● **The task**: Keep every word of the entries and print them exactly; the pictures stay out.

● **Information shown**:
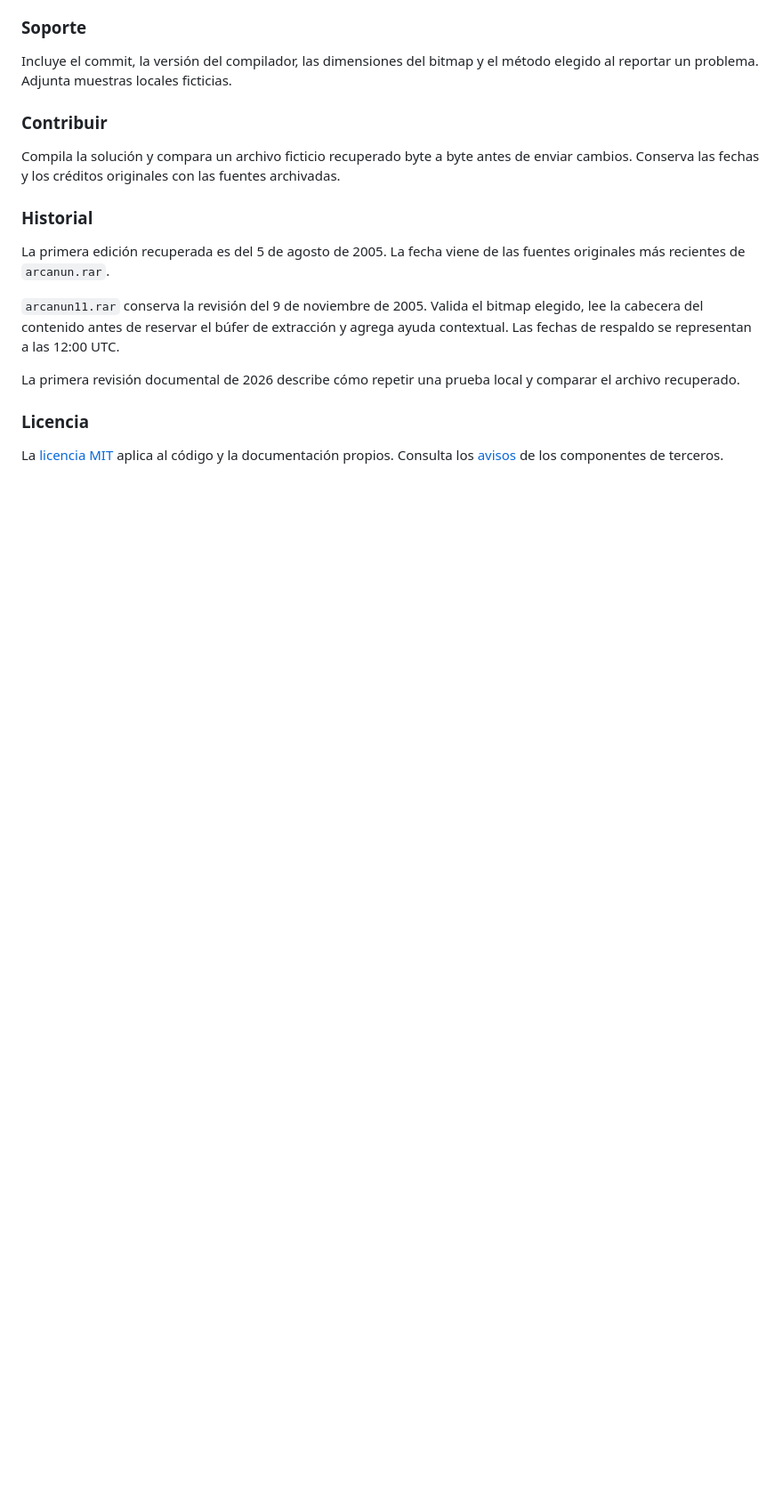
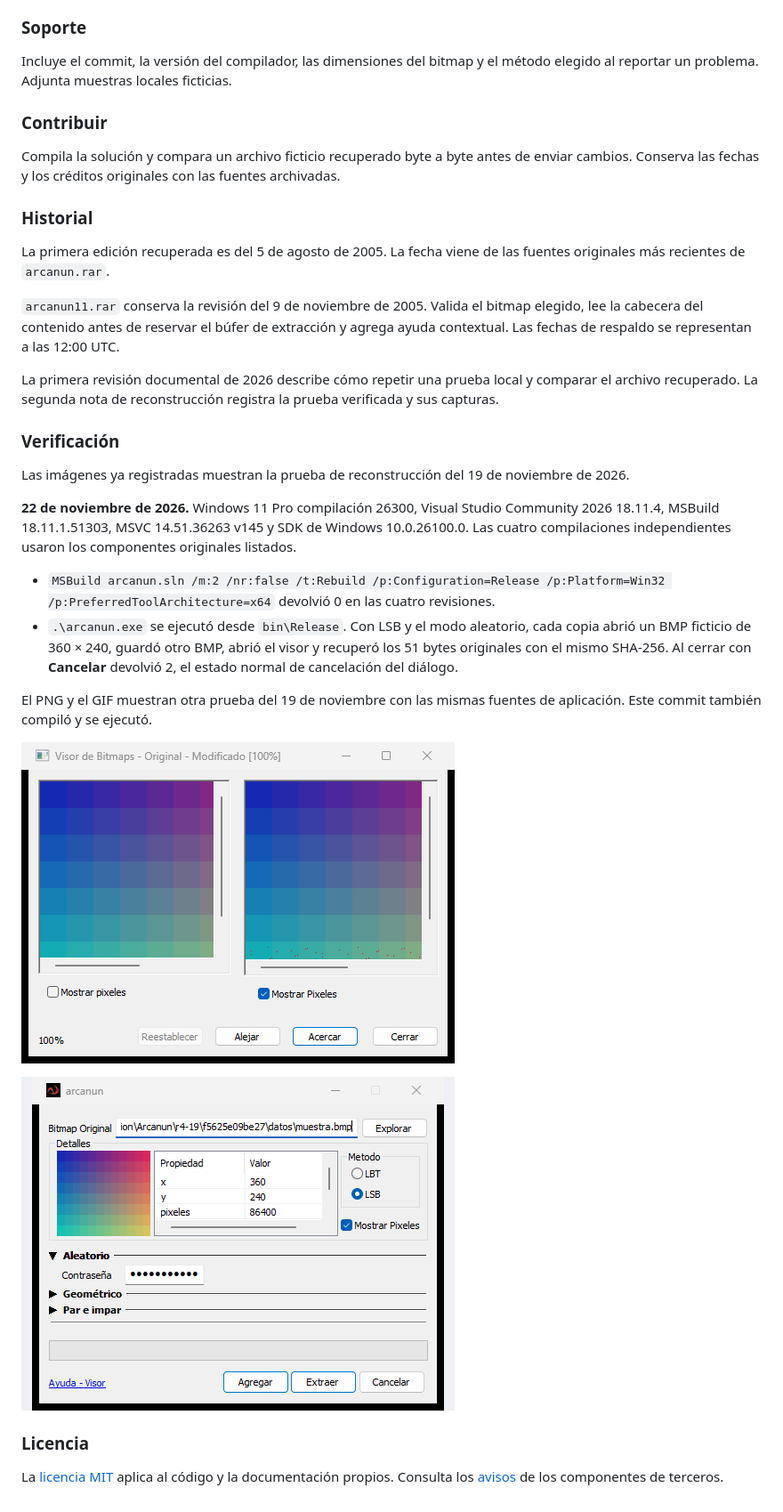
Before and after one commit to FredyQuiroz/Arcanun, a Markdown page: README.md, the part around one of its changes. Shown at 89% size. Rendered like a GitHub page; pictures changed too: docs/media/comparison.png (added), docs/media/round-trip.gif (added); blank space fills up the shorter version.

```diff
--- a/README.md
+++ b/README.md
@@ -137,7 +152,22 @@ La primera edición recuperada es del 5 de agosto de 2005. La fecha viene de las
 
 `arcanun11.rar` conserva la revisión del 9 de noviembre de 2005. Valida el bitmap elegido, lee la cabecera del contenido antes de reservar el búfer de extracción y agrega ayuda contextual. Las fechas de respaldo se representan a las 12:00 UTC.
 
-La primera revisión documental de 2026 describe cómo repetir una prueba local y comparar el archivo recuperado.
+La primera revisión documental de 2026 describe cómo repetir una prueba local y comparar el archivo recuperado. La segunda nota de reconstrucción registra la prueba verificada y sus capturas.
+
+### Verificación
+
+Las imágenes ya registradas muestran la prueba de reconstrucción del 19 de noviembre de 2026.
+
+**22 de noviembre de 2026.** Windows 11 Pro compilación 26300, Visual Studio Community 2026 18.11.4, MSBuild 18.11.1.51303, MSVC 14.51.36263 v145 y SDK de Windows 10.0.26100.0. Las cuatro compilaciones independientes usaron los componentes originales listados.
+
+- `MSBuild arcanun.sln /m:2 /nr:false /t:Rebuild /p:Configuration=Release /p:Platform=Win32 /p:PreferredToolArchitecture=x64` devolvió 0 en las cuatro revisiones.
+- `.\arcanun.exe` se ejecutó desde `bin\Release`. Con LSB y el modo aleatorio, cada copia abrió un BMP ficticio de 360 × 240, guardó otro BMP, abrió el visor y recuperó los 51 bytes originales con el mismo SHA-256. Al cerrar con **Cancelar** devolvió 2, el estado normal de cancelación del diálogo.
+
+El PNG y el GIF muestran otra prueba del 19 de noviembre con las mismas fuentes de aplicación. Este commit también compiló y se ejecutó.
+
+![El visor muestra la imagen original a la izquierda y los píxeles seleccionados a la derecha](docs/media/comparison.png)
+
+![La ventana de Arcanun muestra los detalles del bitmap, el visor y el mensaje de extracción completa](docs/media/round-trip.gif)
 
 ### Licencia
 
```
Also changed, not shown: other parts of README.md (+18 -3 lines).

● **Task solution**:
Before and after one commit to FredyQuiroz/Arcanun, a Markdown page: README.md, the part around one of its changes. Shown at 89% size. Rendered like a GitHub page; pictures changed too: docs/media/comparison.png (added), docs/media/round-trip.gif (added); blank space fills up the shorter version.

```diff
--- a/README.md
+++ b/README.md
@@ -137,7 +152,22 @@ La primera edición recuperada es del 5 de agosto de 2005. La fecha viene de las
 
 `arcanun11.rar` conserva la revisión del 9 de noviembre de 2005. Valida el bitmap elegido, lee la cabecera del contenido antes de reservar el búfer de extracción y agrega ayuda contextual. Las fechas de respaldo se representan a las 12:00 UTC.
 
-La primera revisión documental de 2026 describe cómo repetir una prueba local y comparar el archivo recuperado.
+La primera revisión documental de 2026 describe cómo repetir una prueba local y comparar el archivo recuperado. La segunda nota de reconstrucción registra la prueba verificada y sus capturas.
+
+### Verificación
+
+Las imágenes ya registradas muestran la prueba de reconstrucción del 19 de noviembre de 2026.
+
+**22 de noviembre de 2026.** Windows 11 Pro compilación 26300, Visual Studio Community 2026 18.11.4, MSBuild 18.11.1.51303, MSVC 14.51.36263 v145 y SDK de Windows 10.0.26100.0. Las cuatro compilaciones independientes usaron los componentes originales listados.
+
+- `MSBuild arcanun.sln /m:2 /nr:false /t:Rebuild /p:Configuration=Release /p:Platform=Win32 /p:PreferredToolArchitecture=x64` devolvió 0 en las cuatro revisiones.
+- `.\arcanun.exe` se ejecutó desde `bin\Release`. Con LSB y el modo aleatorio, cada copia abrió un BMP ficticio de 360 × 240, guardó otro BMP, abrió el visor y recuperó los 51 bytes originales con el mismo SHA-256. Al cerrar con **Cancelar** devolvió 2, el estado normal de cancelación del diálogo.
+
+El PNG y el GIF muestran otra prueba del 19 de noviembre con las mismas fuentes de aplicación. Este commit también compiló y se ejecutó.
+
+![El visor muestra la imagen original a la izquierda y los píxeles seleccionados a la derecha](docs/media/comparison.png)
+
+![La ventana de Arcanun muestra los detalles del bitmap, el visor y el mensaje de extracción completa](docs/media/round-trip.gif)
 
 ### Licencia
 
```
Also changed, not shown: other parts of README.md (+18 -3 lines).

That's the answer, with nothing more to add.